OSCAR protocol

From Wikipedia, the free encyclopedia
Jump to: navigation, search

OSCAR or Open System for CommunicAtion in Realtime is AOL's flagship instant messaging and presence information protocol. Currently, OSCAR is in use for AOL's two main instant messaging systems: ICQ and AIM.

Despite its name, the specifications for the protocol remain proprietary. AOL has gone to great lengths to keep competitors (namely Microsoft, XMPP, and Cerulean Studios) from implementing compatible clients for their proprietary messaging systems. In 2002, AOL signed a contract with Apple, Inc., allowing them to use OSCAR (as well as AOL's own code libraries) in their iChat application. This allowed iChat users to interact with ICQ and AIM users directly. The deal also permitted users of Apple's .Mac service to log into the AIM network using their .Mac email addresses. (This has carried over to Apple's MobileMe service.)

As of 2009 large parts of the protocol have been reverse-engineered and implemented by an ever-increasing number of third party clients.

The OSCAR protocol can be used separately from AOL's network. In fact, AOL expands on the general concept of OSCAR, adding systems for service side buddy lists and icons, as well as features for file transfers (using Bonjour.)

On March 6, 2006, AOL released the AIM SDK and launched a developer website, allowing developers to build plugins for AIM Triton, and build their own custom clients, which connect over the OSCAR protocol. They had not, at that point, however, released any information about the protocol itself.

On March 5, 2008, AOL released portions of the OSCAR protocol documentation. Google also provides the ability to sign into AIM network via the Google Talk client built into Gmail.

Packet structure[edit]

All packets sent over OSCAR are encapsulated in the same manner. All 16-bit integers sent over the network are unsigned, and big endian (see Endianness.) This is the same for 32-bit integers, and 8-bit integers (or bytes.)

FLAP header[edit]

A special Frame Layer Protocol (FLAP[1]) container encloses every packet.
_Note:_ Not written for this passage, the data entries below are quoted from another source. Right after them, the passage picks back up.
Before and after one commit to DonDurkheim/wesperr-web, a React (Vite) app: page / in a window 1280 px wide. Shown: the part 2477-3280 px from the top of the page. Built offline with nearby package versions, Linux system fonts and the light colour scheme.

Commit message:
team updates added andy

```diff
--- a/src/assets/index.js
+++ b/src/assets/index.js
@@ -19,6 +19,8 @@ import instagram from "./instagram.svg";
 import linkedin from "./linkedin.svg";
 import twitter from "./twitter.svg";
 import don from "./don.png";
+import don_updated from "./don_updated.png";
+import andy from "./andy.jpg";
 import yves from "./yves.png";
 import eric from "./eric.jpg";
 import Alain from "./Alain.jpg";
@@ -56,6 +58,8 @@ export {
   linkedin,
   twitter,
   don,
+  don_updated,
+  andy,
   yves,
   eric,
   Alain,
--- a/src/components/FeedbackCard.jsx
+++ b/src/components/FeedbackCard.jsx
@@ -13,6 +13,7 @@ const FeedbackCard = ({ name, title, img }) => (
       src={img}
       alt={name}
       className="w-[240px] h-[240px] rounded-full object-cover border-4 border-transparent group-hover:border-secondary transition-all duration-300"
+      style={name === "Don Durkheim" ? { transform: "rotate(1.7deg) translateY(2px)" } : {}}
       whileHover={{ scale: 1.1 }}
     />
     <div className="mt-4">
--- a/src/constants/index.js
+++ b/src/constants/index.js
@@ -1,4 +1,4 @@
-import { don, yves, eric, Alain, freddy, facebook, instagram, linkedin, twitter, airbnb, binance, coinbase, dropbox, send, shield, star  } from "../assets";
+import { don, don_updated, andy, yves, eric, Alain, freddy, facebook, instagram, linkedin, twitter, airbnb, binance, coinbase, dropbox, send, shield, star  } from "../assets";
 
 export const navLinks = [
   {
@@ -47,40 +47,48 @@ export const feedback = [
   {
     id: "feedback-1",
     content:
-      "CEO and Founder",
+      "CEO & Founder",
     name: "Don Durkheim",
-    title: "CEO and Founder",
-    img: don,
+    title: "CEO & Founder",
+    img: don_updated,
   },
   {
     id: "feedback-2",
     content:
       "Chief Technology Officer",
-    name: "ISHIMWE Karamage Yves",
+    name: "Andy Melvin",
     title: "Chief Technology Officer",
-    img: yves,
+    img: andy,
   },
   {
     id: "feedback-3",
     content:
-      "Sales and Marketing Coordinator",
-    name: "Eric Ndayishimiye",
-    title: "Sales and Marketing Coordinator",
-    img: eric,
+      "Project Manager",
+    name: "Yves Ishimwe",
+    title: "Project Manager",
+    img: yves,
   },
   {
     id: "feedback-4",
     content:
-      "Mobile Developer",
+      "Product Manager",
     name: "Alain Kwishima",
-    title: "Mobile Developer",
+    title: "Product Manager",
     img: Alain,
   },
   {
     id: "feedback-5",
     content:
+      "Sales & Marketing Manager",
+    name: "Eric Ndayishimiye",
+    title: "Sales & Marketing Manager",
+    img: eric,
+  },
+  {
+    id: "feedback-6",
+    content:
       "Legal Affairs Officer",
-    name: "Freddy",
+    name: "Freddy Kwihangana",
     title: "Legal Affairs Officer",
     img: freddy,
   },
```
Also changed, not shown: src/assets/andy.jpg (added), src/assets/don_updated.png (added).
It carries information about packet size, channel, and its number in sequence.

Offset (hex) Field Type/Size (in bytes) Remarks
00 FLAP ID byte/1 Always contains 2A. It is mark of packet start.
01 Channel byte/1 1 = login, 2 = SNAC layer, 3 = error, 4 = disconnect
02 Number in sequence int16/2 Incremented by 1 each time a packet sent. Wraps to 0 after FFFF.
04 Data size int16/2 Size does not include FLAP header
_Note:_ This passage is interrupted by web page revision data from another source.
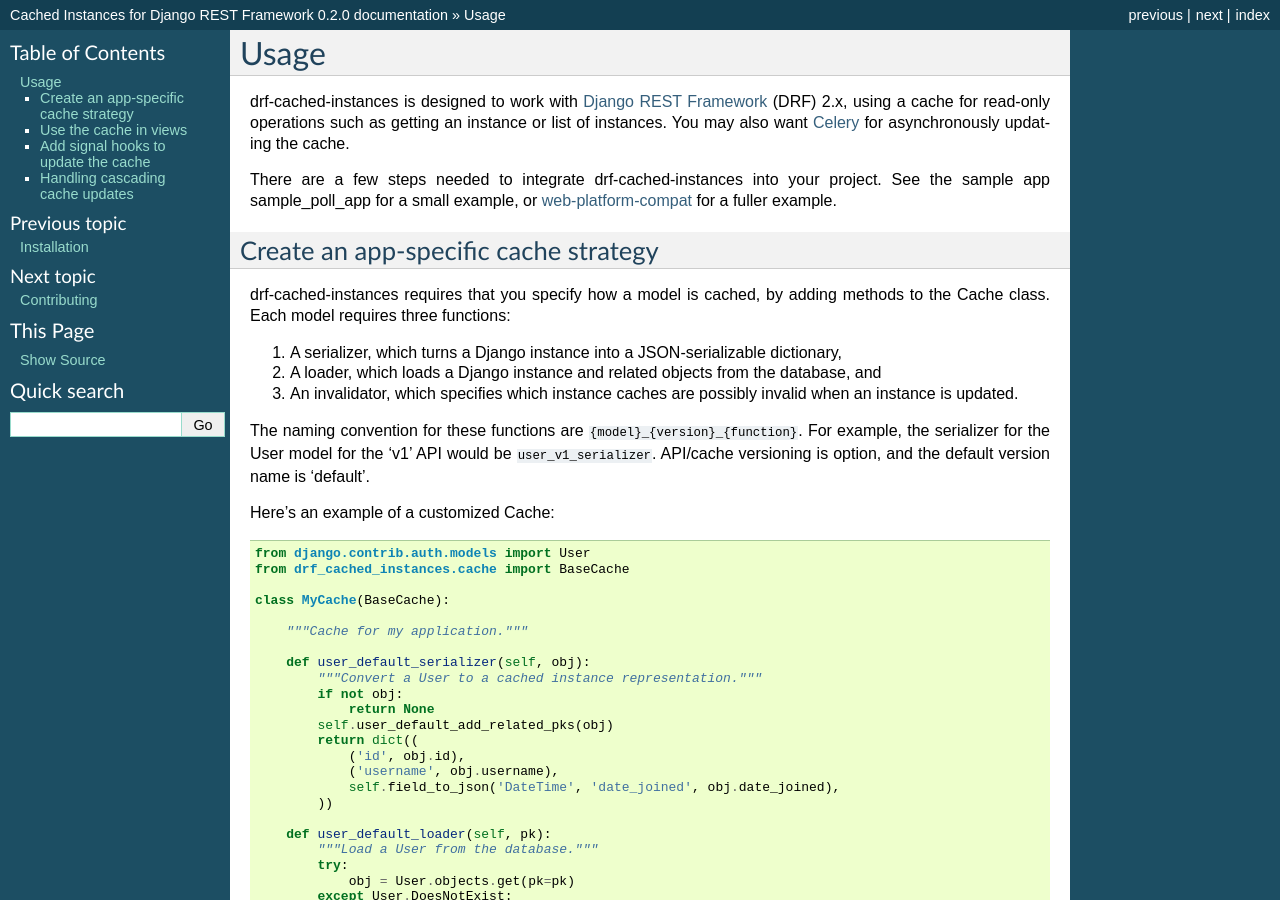
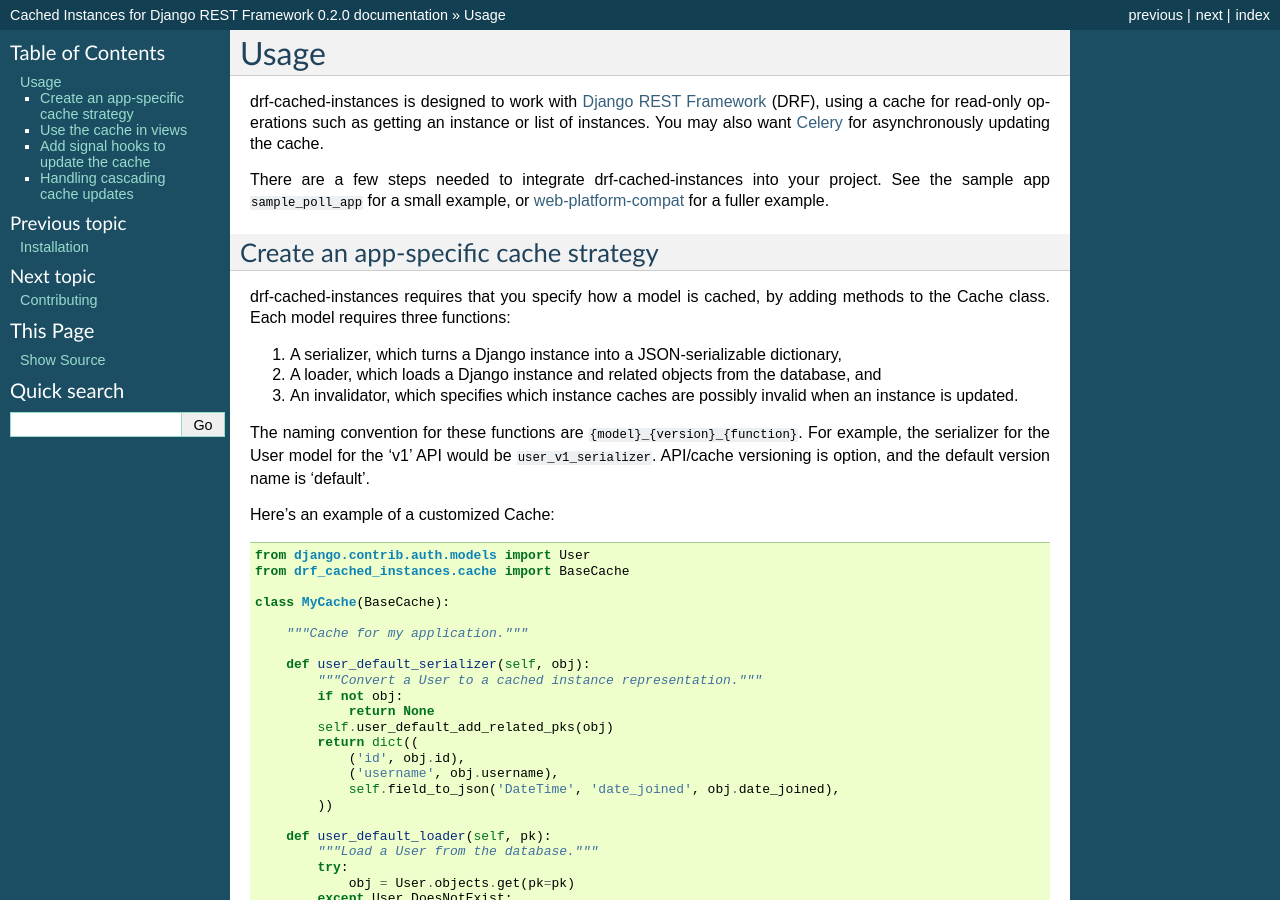
Before and after one commit to jwhitlock/drf-cached-instances, a Sphinx documentation site: the page built from docs/usage.rst, in a window 1280 px wide and 900 px high. Built offline with Sphinx 7.4.7, drawn with Linux system fonts in a browser that asks for light colours.

Commit message:
Refresh docs

```diff
--- a/docs/usage.rst
+++ b/docs/usage.rst
@@ -2,13 +2,13 @@
 Usage
 =====
 
-drf-cached-instances is designed to work with `Django REST Framework`_ (DRF)
-2.x, using a cache for read-only operations such as getting an instance or list
+drf-cached-instances is designed to work with `Django REST Framework`_ (DRF),
+using a cache for read-only operations such as getting an instance or list
 of instances.  You may also want Celery_ for asynchronously updating the
 cache.
 
 There are a few steps needed to integrate drf-cached-instances into your
-project.  See the sample app sample_poll_app for a small example, or
+project.  See the sample app ``sample_poll_app`` for a small example, or
 `web-platform-compat`_ for a fuller example.
 
 Create an app-specific cache strategy
```
Also changed, not shown: README.rst (+6 -4 lines), docs/index.rst (+5 -6 lines), docs/project.rst (+3 -6 lines), setup.py (+13 -1 lines), 1 other file.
SNAC data[edit]

Within almost every packet sent over channel 2, packets contain a SNAC (Simple Network Atomic Communication). There is always either one or zero of these contained in a packet, and therefore they do not contain (nor do they need to) a length.

Offset (hex) Field Type/Size (in bytes) Remarks
00 Foodgroup int16/2 The general type of the packet
02 Type int16/2 The specific type of the foodgroup
04 Flags int16/2
06 Request ID int32/4 A request ID, this can be random but clients cannot send this with the Highest Order Bit set.

Implementations[edit]

Programming
language
Implementations
C libpurple
GnomeICU
C# NOscar
C++ QOscar (Qt)
C# 2.0 OscarLib
Java joscar
Instant Messenger Lib
daim
Objective-C LibOrange
OCaml mlOscar
Python TwistedWords
Perl Net::OSCAR
PHP WebIcqPro

See also[edit]

References[edit]

  1. ^ "FLAP - Frame Layer Protocol". AOL Developer Network. AOL. 2008-03-05. Retrieved 2009-11-01. 

External links[edit]